Federal, State & Local Level Support

Civil Rights

Below, is how Access Living prioritizes their efforts on federal, state and local levels, in addition to key accomplishments within civil rights:

FEDERAL
Support passage of The Community Choice Act (S. 799; H.R. 1621) to require a state’s Medicaid plan to cover community-based attendant services and supports for Medicaid-eligible persons with disabilities. The goal is to give persons with disabilities the right (i.e., the choice) to receive certain services and supports in a community setting (e.g., the home) rather than an institution, if they so desire.

Support passage of The Community Living Assistance Services and Supports Act (CLASS Act) (S. 1758; H.R. 3001) to create a new long-term care insurance program to assist persons with disabilities remain independent. Unlike Medicaid, individuals with disabilities would not have to deplete their resources (i.e., become impoverished) to qualify for coverage. The bill will ease financial pressures on Medicaid.

Support passage of The Americans with Disabilities (ADA) Restoration Act (S. 1881; H.R. 3195) which would amend the ADA in accord with Congress’ original intent to cover persons with disabilities who use mitigating measures (e.g., medication to treat diabetes or a prosthetic limb). The bill is needed because court decisions have too narrowly construed the Act’s definition of disability.


STATE
Support passage of Senate Bill 1920, Amendment 001 (introduced by Sen. John Cullerton) which would provide free mass transit rides on fixed routes for low-income people with disabilities as determined through Circuit Breaker eligibility.

Calling for introduction of legislation that would revamp the composition of the PACE Board of Directors to include a representative from Chicago and a person with a disability. PACE operates paratransit service in Chicago, but there are currently no representatives from Chicago and no representatives with a disability on the PACE Board.


LOCAL
Support passage of recently introduced city ordinance that would provide funding for capital improvements at Chicago Public Schools to remedy physical barriers (e.g., steps) that prevent access by children with physical disabilities.

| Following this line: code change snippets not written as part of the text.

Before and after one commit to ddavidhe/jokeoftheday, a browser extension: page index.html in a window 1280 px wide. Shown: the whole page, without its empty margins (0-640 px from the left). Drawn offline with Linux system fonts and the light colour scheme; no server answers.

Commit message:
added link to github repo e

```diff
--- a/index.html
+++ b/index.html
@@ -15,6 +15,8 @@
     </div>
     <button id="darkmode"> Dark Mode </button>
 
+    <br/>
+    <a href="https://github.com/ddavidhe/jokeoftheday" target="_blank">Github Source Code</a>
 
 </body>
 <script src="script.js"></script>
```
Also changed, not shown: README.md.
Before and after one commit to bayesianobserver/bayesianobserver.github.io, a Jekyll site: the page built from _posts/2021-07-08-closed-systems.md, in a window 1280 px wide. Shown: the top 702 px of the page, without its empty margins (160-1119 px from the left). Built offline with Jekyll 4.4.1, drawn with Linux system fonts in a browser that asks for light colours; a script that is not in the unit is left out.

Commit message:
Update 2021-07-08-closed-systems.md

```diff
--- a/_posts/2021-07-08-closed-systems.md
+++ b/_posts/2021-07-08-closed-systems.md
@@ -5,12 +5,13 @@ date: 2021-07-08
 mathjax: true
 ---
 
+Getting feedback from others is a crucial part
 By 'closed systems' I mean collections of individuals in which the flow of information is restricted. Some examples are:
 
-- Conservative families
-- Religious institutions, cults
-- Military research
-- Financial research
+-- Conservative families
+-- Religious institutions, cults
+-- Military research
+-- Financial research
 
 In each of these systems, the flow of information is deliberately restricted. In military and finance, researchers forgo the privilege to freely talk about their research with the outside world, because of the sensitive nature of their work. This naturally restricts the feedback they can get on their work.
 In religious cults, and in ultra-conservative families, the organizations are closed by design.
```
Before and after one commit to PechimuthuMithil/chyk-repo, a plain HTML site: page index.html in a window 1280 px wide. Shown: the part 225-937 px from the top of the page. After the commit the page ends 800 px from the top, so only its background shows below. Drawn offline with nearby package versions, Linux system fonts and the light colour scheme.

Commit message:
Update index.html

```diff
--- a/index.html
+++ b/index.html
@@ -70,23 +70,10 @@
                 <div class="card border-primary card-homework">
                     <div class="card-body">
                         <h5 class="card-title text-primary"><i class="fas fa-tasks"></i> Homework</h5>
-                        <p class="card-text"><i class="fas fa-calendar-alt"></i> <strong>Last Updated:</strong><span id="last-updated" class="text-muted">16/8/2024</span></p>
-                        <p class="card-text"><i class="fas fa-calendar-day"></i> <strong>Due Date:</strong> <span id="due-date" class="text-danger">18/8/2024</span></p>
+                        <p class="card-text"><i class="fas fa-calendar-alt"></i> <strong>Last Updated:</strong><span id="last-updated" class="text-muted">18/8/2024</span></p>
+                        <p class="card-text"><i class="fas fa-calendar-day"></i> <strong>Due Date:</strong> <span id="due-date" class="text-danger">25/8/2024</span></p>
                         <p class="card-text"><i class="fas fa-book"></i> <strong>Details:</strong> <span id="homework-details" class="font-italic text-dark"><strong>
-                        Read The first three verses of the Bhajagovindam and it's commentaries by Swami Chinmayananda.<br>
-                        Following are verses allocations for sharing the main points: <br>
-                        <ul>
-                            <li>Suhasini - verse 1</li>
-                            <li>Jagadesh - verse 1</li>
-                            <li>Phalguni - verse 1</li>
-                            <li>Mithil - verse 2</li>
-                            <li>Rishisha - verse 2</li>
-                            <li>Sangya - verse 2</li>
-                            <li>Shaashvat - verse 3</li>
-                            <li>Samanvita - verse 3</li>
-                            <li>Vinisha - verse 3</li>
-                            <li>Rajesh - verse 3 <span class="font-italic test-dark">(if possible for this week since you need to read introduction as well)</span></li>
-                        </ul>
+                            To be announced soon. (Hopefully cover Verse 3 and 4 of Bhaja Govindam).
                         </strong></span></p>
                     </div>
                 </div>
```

Collaborating with the Mayor’s Office for People with Disabilities and the Department of Buildings to design a training program for building inspectors on accessibility issues to ensure new residential housing is designed and constructed to comply with the accessibility requirements of the Chicago Building Code.


KEY ACCOMPLISHMENT
Access Living’s Civil Rights Team successfully negotiated a consent decree in Jackson v. Maram, which will result in up to 14,000 nursing home residents in Illinois being evaluated for motorized wheelchairs, thereby ensuring increased independence for people with disabilities.